 Misconception number seven: Drawing on a dollar bill is illegal. It's illegal to do things like mutilate, cut, or deface U.S. currency but only if you're intending to render it "unfit to be reused". So if you're destroying the money or trying to make it look like it's worth a higher value than it is, AKA lying, you're in trouble. But you're not going to get arrested for doodling Bong hits for Jesus on the side of a bill. That's not a suggestion, just an example.

Misconception number eight: Driving barefoot is illegal. OK, its not illegal in any state, although many recommend that you don't do it anyway because the pedals can be slippery. And you can get in trouble if being barefoot contributes to reckless or negligent driving.

Misconception number nine, my favorite: Counting cards in casinos is illegal. You can legally count cards while playing Black Jack in any state, but most casinos will kick you out, or even ban you from doing it. One exception is New Jersey, where the state Supreme Court ruled in 1982 that casinos could not kick players out for being skilled or "counting cards". So I guess we know where Ben Affleck is going on his next vacation. Jersey.

Misconception number ten: Flamethrowers are illegal. Uh, there's actually no federal law that regulates the ownership of a flamethrower, although it does vary from state to state. There actually allowed in most states but some place restrictions on it, like California which requires a license. And if you have a flame throwing license let me know because you're the coolest person I've ever met. And even in California, where they don't care about anything, if you're caught with an unlicensed flamethrower it is a misdemeanor with a maximum of 1 year in prison.

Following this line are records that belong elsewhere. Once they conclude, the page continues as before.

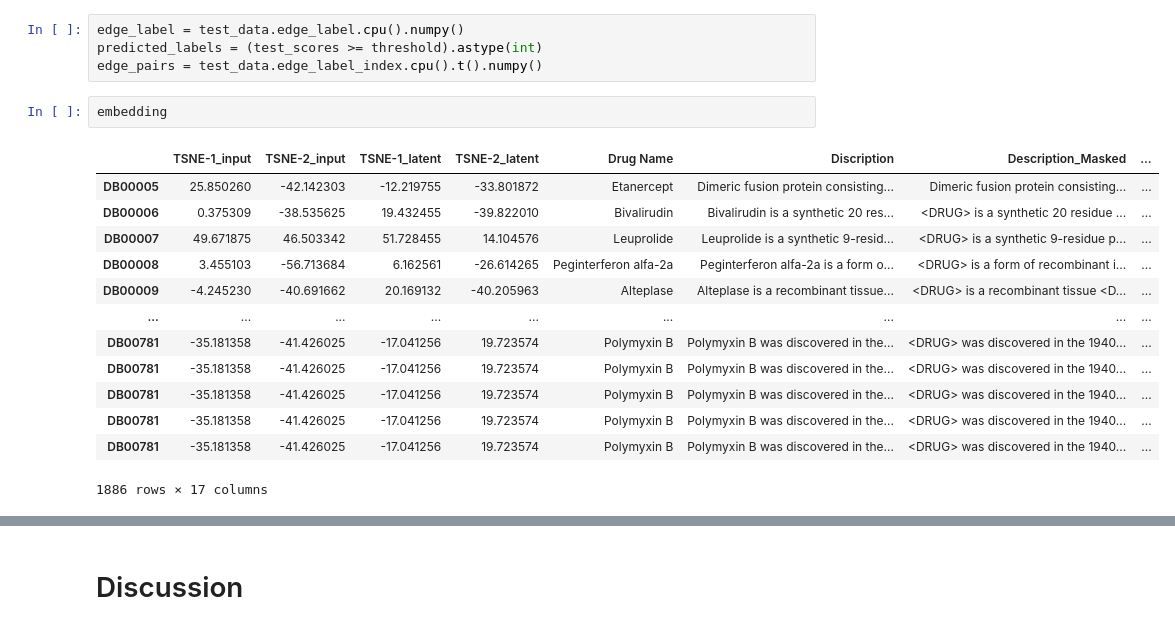
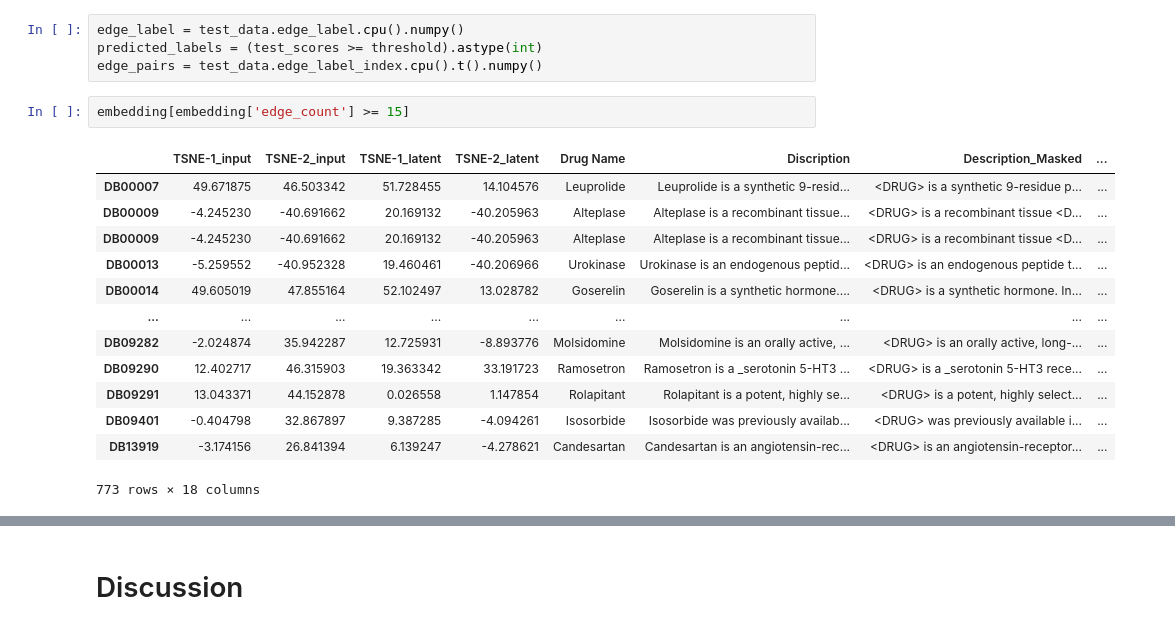
Before and after one commit to lgiobbi/DDI_with_ML, a Jupyter notebook: analysis/report.ipynb, the cells around one changed output, grey strips where cells are left out. Drawn from its saved outputs; the diff is of its cells as text.

Commit message:
finalized embedding

```diff
--- a/analysis/report.ipynb
+++ b/analysis/report.ipynb
@@ -1362,21 +1362,21 @@ edge_label = test_data.edge_label.cpu().numpy()
 predicted_labels = (test_scores >= threshold).astype(int)
 edge_pairs = test_data.edge_label_index.cpu().t().numpy()
 # %%
-embedding
+embedding[embedding['edge_count'] >= 15]
 # %% [output]
 |  | TSNE-1_input | TSNE-2_input | TSNE-1_latent | TSNE-2_latent | Drug Name | Discription | Description_Masked | ... |
-| DB00005 | 25.850260 | -42.142303 | -12.219755 | -33.801872 | Etanercept | Dimeric fusion protein consisting... | Dimeric fusion protein consisting... | ... |
-| DB00006 | 0.375309 | -38.535625 | 19.432455 | -39.822010 | Bivalirudin | Bivalirudin is a synthetic 20 res... | <DRUG> is a synthetic 20 residue ... | ... |
 | DB00007 | 49.671875 | 46.503342 | 51.728455 | 14.104576 | Leuprolide | Leuprolide is a synthetic 9-resid... | <DRUG> is a synthetic 9-residue p... | ... |
-| DB00008 | 3.455103 | -56.713684 | 6.162561 | -26.614265 | Peginterferon alfa-2a | Peginterferon alfa-2a is a form o... | <DRUG> is a form of recombinant i... | ... |
 | DB00009 | -4.245230 | -40.691662 | 20.169132 | -40.205963 | Alteplase | Alteplase is a recombinant tissue... | <DRUG> is a recombinant tissue <D... | ... |
+| DB00009 | -4.245230 | -40.691662 | 20.169132 | -40.205963 | Alteplase | Alteplase is a recombinant tissue... | <DRUG> is a recombinant tissue <D... | ... |
+| DB00013 | -5.259552 | -40.952328 | 19.460461 | -40.206966 | Urokinase | Urokinase is an endogenous peptid... | <DRUG> is an endogenous peptide t... | ... |
+| DB00014 | 49.605019 | 47.855164 | 52.102497 | 13.028782 | Goserelin | Goserelin is a synthetic hormone.... | <DRUG> is a synthetic hormone. In... | ... |
 | ... | ... | ... | ... | ... | ... | ... | ... | ... |
-| DB00781 | -35.181358 | -41.426025 | -17.041256 | 19.723574 | Polymyxin B | Polymyxin B was discovered in the... | <DRUG> was discovered in the 1940... | ... |
-| DB00781 | -35.181358 | -41.426025 | -17.041256 | 19.723574 | Polymyxin B | Polymyxin B was discovered in the... | <DRUG> was discovered in the 1940... | ... |
-| DB00781 | -35.181358 | -41.426025 | -17.041256 | 19.723574 | Polymyxin B | Polymyxin B was discovered in the... | <DRUG> was discovered in the 1940... | ... |
-| DB00781 | -35.181358 | -41.426025 | -17.041256 | 19.723574 | Polymyxin B | Polymyxin B was discovered in the... | <DRUG> was discovered in the 1940... | ... |
-| DB00781 | -35.181358 | -41.426025 | -17.041256 | 19.723574 | Polymyxin B | Polymyxin B was discovered in the... | <DRUG> was discovered in the 1940... | ... |
+| DB09282 | -2.024874 | 35.942287 | 12.725931 | -8.893776 | Molsidomine | Molsidomine is an orally active, ... | <DRUG> is an orally active, long-... | ... |
+| DB09290 | 12.402717 | 46.315903 | 19.363342 | 33.191723 | Ramosetron | Ramosetron is a _serotonin 5-HT3 ... | <DRUG> is a _serotonin 5-HT3 rece... | ... |
+| DB09291 | 13.043371 | 44.152878 | 0.026558 | 1.147854 | Rolapitant | Rolapitant is a potent, highly se... | <DRUG> is a potent, highly select... | ... |
+| DB09401 | -0.404798 | 32.867897 | 9.387285 | -4.094261 | Isosorbide | Isosorbide was previously availab... | <DRUG> was previously available i... | ... |
+| DB13919 | -3.174156 | 26.841394 | 6.139247 | -4.278621 | Candesartan | Candesartan is an angiotensin-rec... | <DRUG> is an angiotensin-receptor... | ... |
-1886 rows × 17 columns
+773 rows × 18 columns
 # %%
 import numpy as np
 import plotly.graph_objects as go
```
Also changed, not shown: parts of 3 cells of this notebook.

Thank you so much for watching Misconceptions on Mental Floss on YouTube, which was made with the help of all of these wonderful people. If you have a topic for an upcoming misconceptions episode that you would like to see, leave them in the comments, and I'll check 'em out, and I'll see you next week.